Of course the Western World is not alone in its amorality. Let us not pretend that we live in a black and white universe of perpetrators and victims. African leaders routinely focus on lining their own pockets rather than helping their people. Mugabe turns Zimbabwe from breadbasket of Africa to country on the verge of starvation. The South African president claims that AIDS isn't caused by HIV, but rather by poverty. In Venezuela Hugo Chavez claims to oppose the evil acts of the United States even as he represses dissenters in his own country.

There are no groups whose hands are clean of blood. There's an old description of family hierarchy that goes like this. "Boss yells at worker. Worker goes home and yells at wife. Wife yells at daughter. Daughter yells at little brother. Little brother kicks cat." Those who have power will use and abuse it to get what they want. The children are our future? The children pay homeless people $10 each to fight each other on camera.

As individuals we can do our best to try and resist our base urges and do good in the world. We can try to be kind to our neighbors, nonviolent in our political choices, ethical in our economic ones. But as individuals our impact is muted. Humans are strongest when they are organized, and that is also when they are most evil. I do not think George Bush would be willing to shoot an Iraqi child if he looked into her eyes, but he will sign executive orders leading to hundreds of them being shot. The shooters will claim that they had no choice, someone signed an executive order, they were doing their job. Nobody takes responsibility for their actions, nobody has blood on their hands. Instead the blood is shared equally among all participants. We are all guilty of at the very least complacency, and usually quite a bit more.

What is the problem? Original sin? The cruelties of a limited world? The fact that the human mind evolved for tribal living, not living in a globalized world where computers connect billions of people and a decision in Washington has consequences in Nairobi?

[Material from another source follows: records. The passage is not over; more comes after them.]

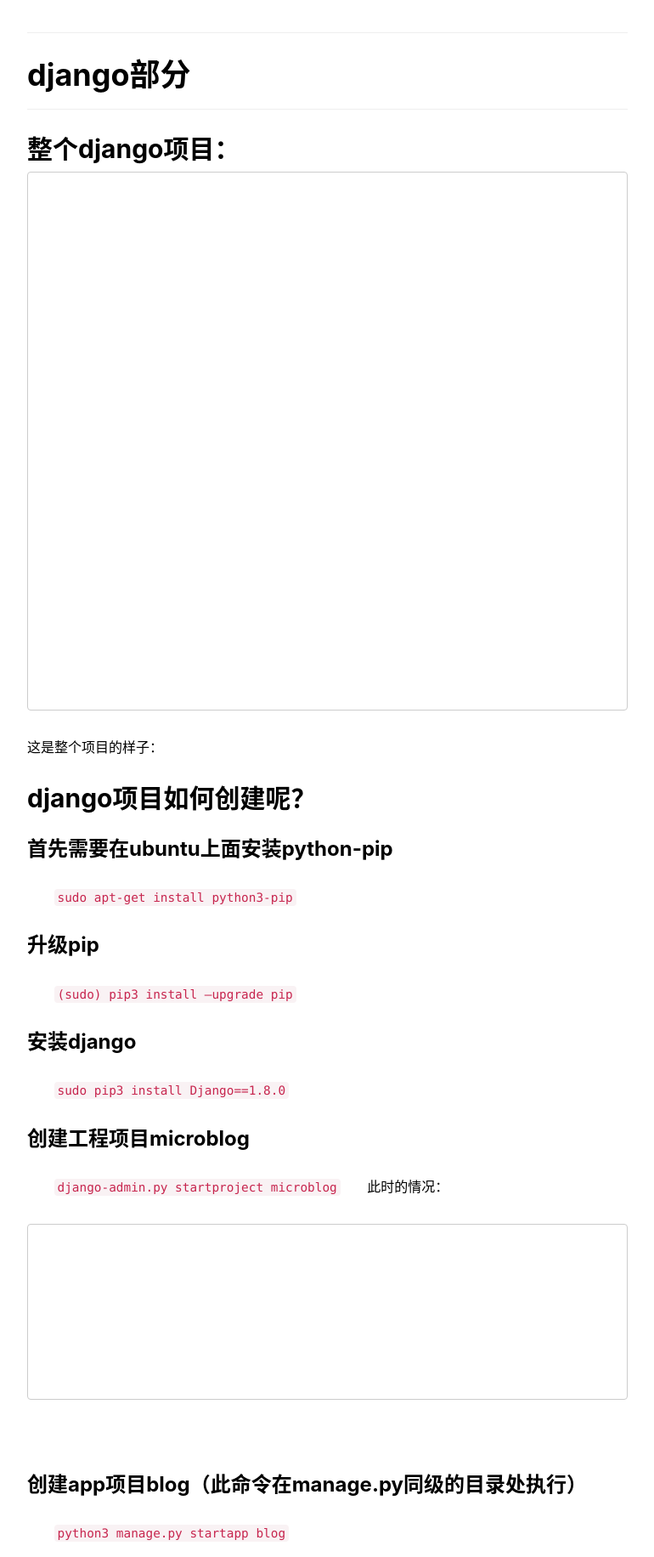
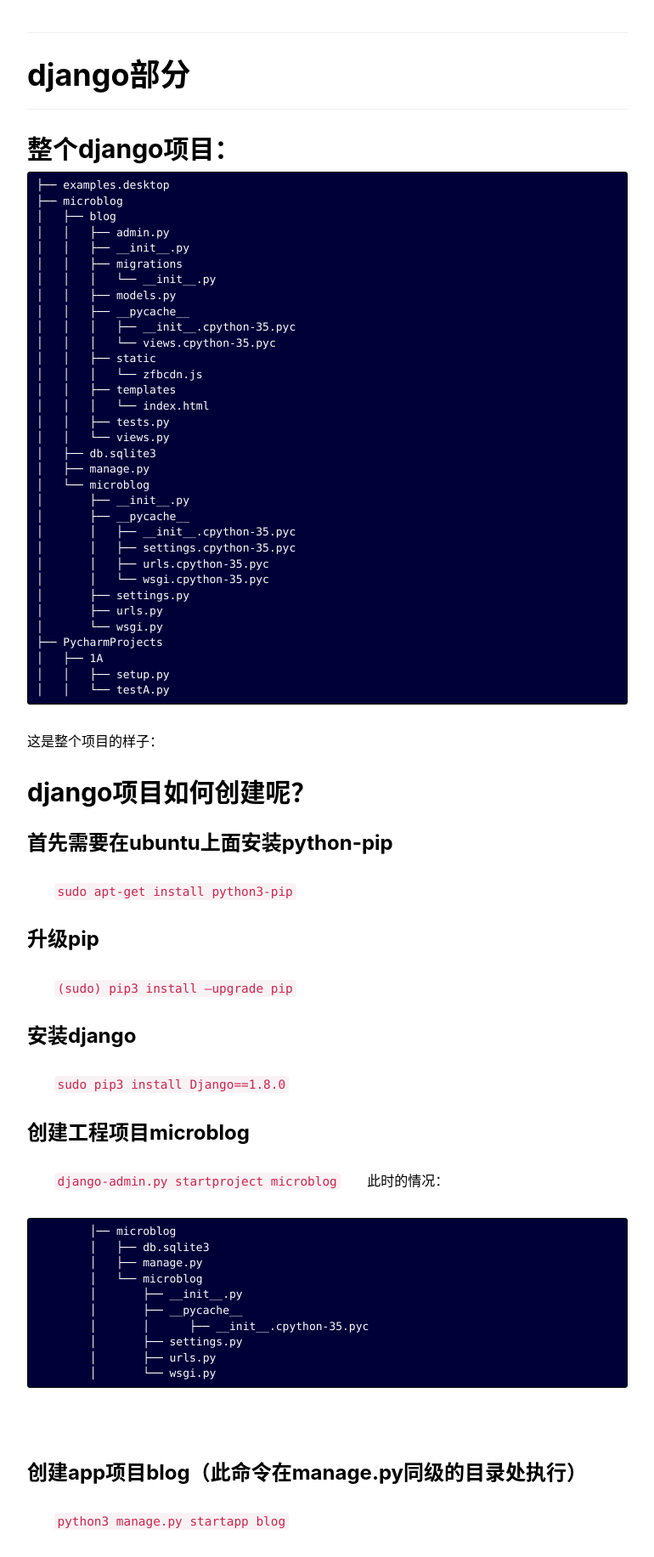
Before and after one commit to zfb132/zfb132.github.com, a Jekyll site: the page built from _posts/2017-05-11-Django-dispose-server.md, in a window 1280 px wide. Shown: the part 496-2328 px from the top of the page at 85% size, without its empty margins (233-1003 px from the left). Built offline with Jekyll 4.4.1, drawn with Linux system fonts in a browser that asks for light colours; nearby versions of some CDN libraries; comment, search, counter and statistics services are not loaded.

Commit message:
Update syntax.css

```diff
--- a/assets/resources/syntax/syntax.css
+++ b/assets/resources/syntax/syntax.css
@@ -12,7 +12,7 @@
 .highlight pre code {
   white-space: pre;
 }
-
+.highlight pre, pre, .highlight .hll { background-color: #000038; border: 1px solid #000; padding: 6px 10px; border-radius: 3px; }
 .highlight  { background: #ffffff; }
 .highlight .c { color: #999988; font-style: italic } /* Comment */
 .highlight .err { color: #a61717; background-color: #e3d2d2 } /* Error */
```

Or is it just that the essence of humanity is to do good and glory in it, and do evil but deflect the blame? I don't know. But I do know that I am saddened by every preventable death and every "minor conflict" and I think that if our leaders were as well, that would be a start.